### Exercise goal
A faithful copy of the data below is required, leaving out every picture.

Extracted data entries:
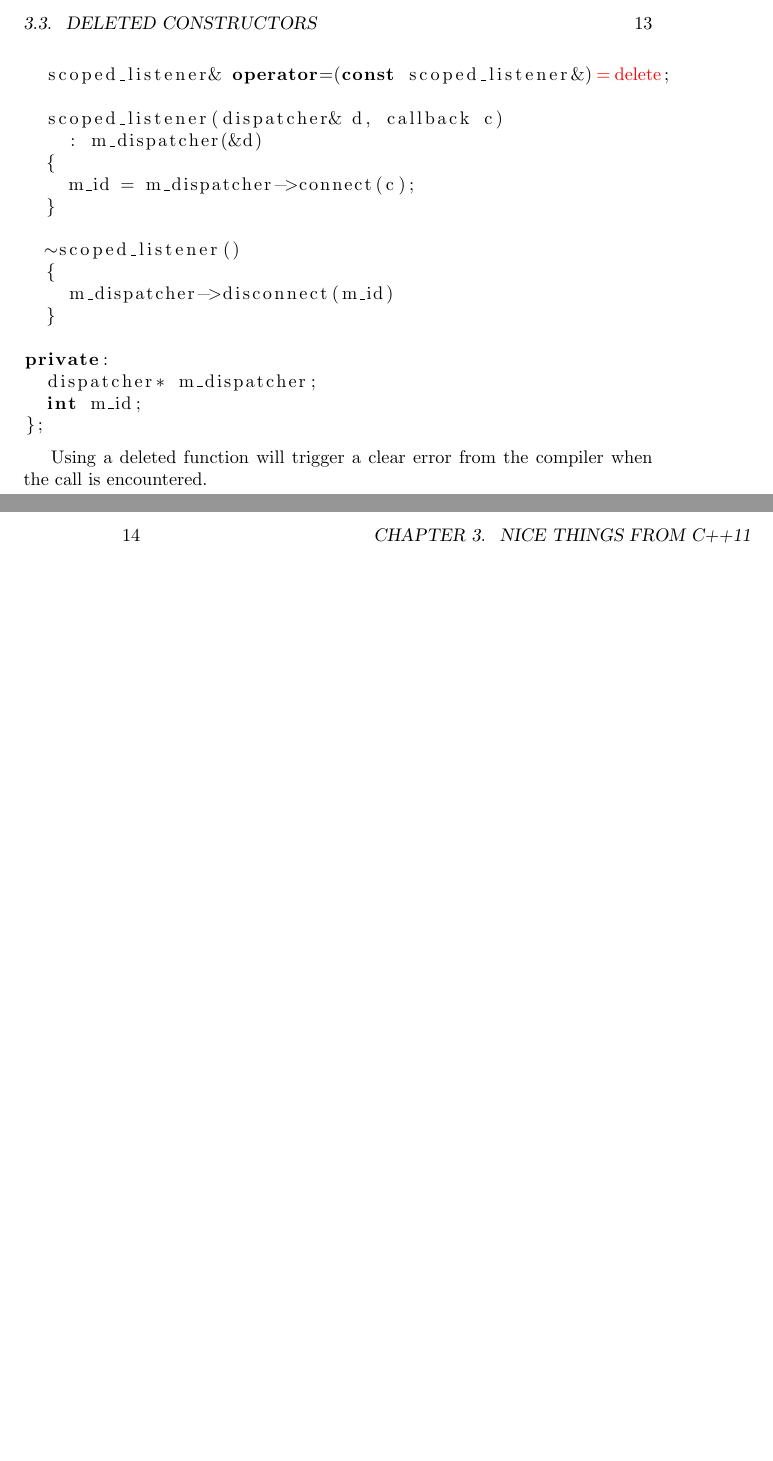
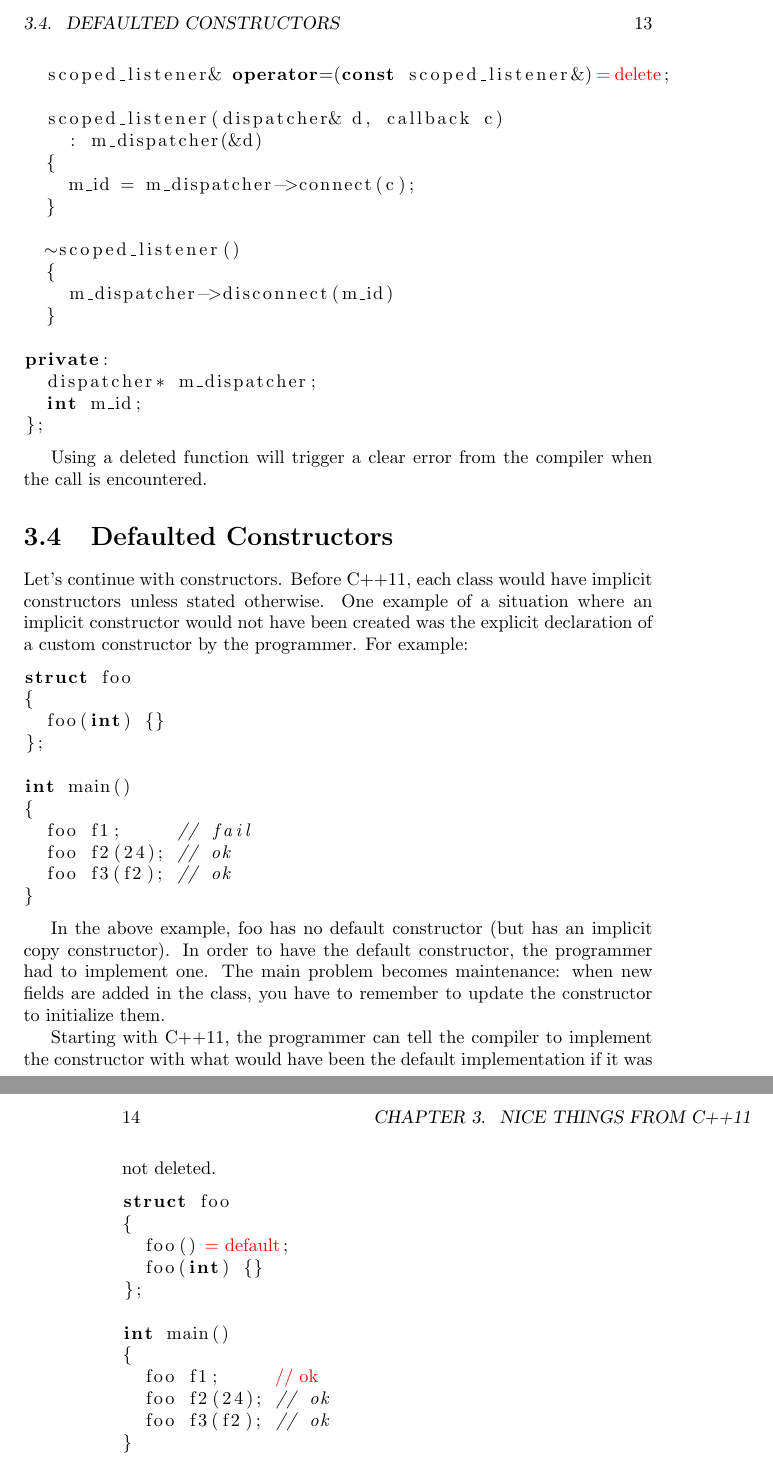
Before and after one commit to j-jorge/counting-in-cpp, a LaTeX book (c++-book.tex, which reads parts/11/defaulted-constructors.tex): two parts of pages 13 and 14 of 19, joined at a grey line, cut so that both start at the same text, the shorter picture padded with empty space. Compiled offline with pdfLaTeX.

Commit message:
Defaulted constructors.

```diff
--- /dev/null
+++ b/parts/11/defaulted-constructors.tex
@@ -0,0 +1,47 @@
+%-------------------------------------------------------------------------------
+\section{Defaulted Constructors}
+
+Let's continue with constructors. Before \cpp11, each class would have
+implicit constructors unless stated otherwise. One example of a
+situation where an implicit constructor would not have been created
+was the explicit declaration of a custom constructor by the
+programmer. For example:
+
+\begin{lstlisting}[language=c++]
+struct foo
+{
+  foo(int) {}
+};
+
+int main()
+{
+  foo f1;     // fail
+  foo f2(24); // ok
+  foo f3(f2); // ok
+}
+\end{lstlisting}
+
+In the above example, foo has no default constructor (but has an
+implicit copy constructor). In order to have the default constructor,
+the programmer had to implement one. The main problem becomes
+maintenance: when new fields are added in the class, you have to
+remember to update the constructor to initialize them.
+
+Starting with \cpp11, the programmer can tell the compiler to
+implement the constructor with what would have been the default
+implementation if it was not deleted.
+
+\begin{lstlisting}[language=c++,escapechar=!]
+struct foo
+{
+  foo()!\emcode{ = default}!;
+  foo(int) {}
+};
+
+int main()
+{
+  foo f1;     !\emcode{// ok}!
+  foo f2(24); // ok
+  foo f3(f2); // ok
+}
+\end{lstlisting}
```
Also changed, not shown: parts/11.tex (+1 -0 lines).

### Task result
Before and after one commit to j-jorge/counting-in-cpp, a LaTeX book (c++-book.tex, which reads parts/11/defaulted-constructors.tex): two parts of pages 13 and 14 of 19, joined at a grey line, cut so that both start at the same text, the shorter picture padded with empty space. Compiled offline with pdfLaTeX.

Commit message:
Defaulted constructors.

```diff
--- /dev/null
+++ b/parts/11/defaulted-constructors.tex
@@ -0,0 +1,47 @@
+%-------------------------------------------------------------------------------
+\section{Defaulted Constructors}
+
+Let's continue with constructors. Before \cpp11, each class would have
+implicit constructors unless stated otherwise. One example of a
+situation where an implicit constructor would not have been created
+was the explicit declaration of a custom constructor by the
+programmer. For example:
+
+\begin{lstlisting}[language=c++]
+struct foo
+{
+  foo(int) {}
+};
+
+int main()
+{
+  foo f1;     // fail
+  foo f2(24); // ok
+  foo f3(f2); // ok
+}
+\end{lstlisting}
+
+In the above example, foo has no default constructor (but has an
+implicit copy constructor). In order to have the default constructor,
+the programmer had to implement one. The main problem becomes
+maintenance: when new fields are added in the class, you have to
+remember to update the constructor to initialize them.
+
+Starting with \cpp11, the programmer can tell the compiler to
+implement the constructor with what would have been the default
+implementation if it was not deleted.
+
+\begin{lstlisting}[language=c++,escapechar=!]
+struct foo
+{
+  foo()!\emcode{ = default}!;
+  foo(int) {}
+};
+
+int main()
+{
+  foo f1;     !\emcode{// ok}!
+  foo f2(24); // ok
+  foo f3(f2); // ok
+}
+\end{lstlisting}
```
Also changed, not shown: parts/11.tex (+1 -0 lines).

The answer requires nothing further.